> **TASK PROMPT**
Copy out all lines of the records in which the word "RoundIconButton" appears.
*** Opening DATA FOR THE TASK ***
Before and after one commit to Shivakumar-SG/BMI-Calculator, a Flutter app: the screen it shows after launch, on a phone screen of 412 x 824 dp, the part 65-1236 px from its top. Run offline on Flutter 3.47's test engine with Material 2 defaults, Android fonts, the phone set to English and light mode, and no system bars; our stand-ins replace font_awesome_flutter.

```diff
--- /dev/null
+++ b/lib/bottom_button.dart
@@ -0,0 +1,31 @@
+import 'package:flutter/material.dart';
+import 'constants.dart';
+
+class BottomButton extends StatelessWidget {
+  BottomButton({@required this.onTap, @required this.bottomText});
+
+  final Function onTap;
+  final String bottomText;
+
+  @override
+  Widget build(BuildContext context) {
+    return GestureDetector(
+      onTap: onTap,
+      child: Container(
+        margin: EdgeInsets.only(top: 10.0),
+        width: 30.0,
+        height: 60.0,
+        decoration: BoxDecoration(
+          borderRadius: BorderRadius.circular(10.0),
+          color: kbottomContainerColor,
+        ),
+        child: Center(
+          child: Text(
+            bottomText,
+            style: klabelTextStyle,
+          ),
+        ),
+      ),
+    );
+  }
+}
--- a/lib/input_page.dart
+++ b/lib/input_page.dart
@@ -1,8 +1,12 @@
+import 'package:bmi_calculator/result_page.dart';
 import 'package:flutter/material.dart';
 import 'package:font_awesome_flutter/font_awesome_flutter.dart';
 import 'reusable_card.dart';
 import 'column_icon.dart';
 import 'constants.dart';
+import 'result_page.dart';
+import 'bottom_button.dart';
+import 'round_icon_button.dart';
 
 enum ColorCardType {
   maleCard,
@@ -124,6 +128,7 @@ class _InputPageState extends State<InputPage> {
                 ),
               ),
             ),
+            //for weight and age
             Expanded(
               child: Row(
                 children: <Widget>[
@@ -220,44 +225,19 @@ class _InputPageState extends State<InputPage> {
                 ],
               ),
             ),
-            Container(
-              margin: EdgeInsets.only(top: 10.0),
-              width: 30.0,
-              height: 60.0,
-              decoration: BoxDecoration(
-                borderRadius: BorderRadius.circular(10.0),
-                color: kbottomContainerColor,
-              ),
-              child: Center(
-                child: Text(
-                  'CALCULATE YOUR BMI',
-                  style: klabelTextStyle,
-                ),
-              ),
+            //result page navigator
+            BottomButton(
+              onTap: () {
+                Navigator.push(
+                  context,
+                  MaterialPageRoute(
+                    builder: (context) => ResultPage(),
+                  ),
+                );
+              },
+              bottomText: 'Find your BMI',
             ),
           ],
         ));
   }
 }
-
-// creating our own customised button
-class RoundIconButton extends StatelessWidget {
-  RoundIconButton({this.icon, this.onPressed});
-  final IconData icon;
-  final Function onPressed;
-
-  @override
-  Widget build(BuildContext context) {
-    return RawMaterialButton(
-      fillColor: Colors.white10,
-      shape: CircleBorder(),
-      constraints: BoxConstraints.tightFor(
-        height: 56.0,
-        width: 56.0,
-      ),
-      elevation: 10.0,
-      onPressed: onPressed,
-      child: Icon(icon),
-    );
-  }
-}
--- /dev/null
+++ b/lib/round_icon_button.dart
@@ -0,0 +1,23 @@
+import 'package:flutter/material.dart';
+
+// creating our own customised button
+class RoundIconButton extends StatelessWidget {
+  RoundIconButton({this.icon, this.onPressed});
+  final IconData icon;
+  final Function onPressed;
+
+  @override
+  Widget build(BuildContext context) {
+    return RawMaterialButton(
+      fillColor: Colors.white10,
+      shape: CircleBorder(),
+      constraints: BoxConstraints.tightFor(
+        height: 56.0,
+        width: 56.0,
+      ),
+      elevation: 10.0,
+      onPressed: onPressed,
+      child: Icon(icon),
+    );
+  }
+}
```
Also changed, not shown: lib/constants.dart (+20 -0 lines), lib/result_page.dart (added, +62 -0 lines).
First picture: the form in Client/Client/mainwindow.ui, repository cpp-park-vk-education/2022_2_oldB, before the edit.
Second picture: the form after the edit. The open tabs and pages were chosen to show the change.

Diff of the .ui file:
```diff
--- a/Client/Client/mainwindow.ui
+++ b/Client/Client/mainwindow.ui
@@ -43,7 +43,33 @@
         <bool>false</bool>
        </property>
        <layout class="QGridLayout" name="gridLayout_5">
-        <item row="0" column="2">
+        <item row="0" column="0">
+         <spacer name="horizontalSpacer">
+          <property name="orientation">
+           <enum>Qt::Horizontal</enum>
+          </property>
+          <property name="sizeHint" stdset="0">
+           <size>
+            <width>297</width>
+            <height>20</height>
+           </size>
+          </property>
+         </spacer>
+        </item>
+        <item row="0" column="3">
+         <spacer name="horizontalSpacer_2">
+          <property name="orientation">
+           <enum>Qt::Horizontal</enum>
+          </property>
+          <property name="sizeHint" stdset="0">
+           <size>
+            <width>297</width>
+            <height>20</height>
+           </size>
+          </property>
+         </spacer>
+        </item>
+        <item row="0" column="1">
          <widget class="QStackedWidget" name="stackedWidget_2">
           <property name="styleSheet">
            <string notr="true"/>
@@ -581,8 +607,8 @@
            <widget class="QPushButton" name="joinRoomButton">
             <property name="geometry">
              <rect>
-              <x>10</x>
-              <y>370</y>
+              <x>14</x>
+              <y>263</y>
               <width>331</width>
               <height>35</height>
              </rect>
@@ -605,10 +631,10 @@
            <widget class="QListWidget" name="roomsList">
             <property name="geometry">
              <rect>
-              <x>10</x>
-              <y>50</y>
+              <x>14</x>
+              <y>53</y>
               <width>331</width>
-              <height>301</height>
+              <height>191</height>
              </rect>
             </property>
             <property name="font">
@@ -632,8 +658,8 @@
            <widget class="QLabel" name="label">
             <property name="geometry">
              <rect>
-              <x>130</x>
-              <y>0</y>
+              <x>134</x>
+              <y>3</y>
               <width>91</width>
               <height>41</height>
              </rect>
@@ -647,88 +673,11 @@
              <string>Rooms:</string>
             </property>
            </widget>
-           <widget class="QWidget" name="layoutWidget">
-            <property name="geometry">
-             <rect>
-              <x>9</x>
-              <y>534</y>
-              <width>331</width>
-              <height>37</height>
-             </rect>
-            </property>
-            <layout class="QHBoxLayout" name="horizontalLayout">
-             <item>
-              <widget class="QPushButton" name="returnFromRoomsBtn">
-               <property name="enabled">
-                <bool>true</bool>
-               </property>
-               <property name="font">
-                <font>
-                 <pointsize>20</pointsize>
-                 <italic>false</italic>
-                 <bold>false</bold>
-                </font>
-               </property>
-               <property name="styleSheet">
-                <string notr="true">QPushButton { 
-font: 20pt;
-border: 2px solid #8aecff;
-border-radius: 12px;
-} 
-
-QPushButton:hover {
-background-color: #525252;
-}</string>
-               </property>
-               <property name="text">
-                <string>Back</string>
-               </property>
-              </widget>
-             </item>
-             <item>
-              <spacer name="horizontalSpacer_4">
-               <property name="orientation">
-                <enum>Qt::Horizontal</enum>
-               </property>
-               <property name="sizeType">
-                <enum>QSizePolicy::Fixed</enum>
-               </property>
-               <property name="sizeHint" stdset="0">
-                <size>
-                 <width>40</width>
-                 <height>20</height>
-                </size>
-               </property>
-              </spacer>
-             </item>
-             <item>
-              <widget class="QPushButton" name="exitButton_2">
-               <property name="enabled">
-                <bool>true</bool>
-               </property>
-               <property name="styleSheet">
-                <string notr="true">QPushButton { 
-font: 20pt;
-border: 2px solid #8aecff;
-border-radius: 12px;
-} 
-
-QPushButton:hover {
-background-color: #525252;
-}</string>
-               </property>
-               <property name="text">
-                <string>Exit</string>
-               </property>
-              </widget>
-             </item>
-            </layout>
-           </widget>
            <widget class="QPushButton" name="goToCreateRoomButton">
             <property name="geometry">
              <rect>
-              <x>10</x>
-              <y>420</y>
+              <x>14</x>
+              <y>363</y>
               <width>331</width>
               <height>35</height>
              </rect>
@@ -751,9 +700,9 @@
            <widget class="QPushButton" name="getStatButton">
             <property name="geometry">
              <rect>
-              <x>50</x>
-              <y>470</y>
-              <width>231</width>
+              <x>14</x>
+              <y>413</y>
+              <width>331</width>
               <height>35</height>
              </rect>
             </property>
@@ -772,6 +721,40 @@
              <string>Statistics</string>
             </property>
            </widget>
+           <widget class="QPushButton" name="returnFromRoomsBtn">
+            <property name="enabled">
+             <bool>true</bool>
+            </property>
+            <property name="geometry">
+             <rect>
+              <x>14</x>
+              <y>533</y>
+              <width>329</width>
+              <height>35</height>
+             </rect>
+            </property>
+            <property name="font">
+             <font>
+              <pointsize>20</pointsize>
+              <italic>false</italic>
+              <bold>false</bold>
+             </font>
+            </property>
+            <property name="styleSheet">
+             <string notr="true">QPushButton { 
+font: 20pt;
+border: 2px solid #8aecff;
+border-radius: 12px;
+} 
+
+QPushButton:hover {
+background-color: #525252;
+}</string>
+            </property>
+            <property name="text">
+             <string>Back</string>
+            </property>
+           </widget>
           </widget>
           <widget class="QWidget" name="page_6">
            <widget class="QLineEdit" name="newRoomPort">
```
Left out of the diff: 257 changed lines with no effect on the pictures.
*** Closing DATA FOR THE TASK ***
> **OUTPUT FOR THIS EXERCISE**
-class RoundIconButton extends StatelessWidget {
-  RoundIconButton({this.icon, this.onPressed});
+class RoundIconButton extends StatelessWidget {
+  RoundIconButton({this.icon, this.onPressed});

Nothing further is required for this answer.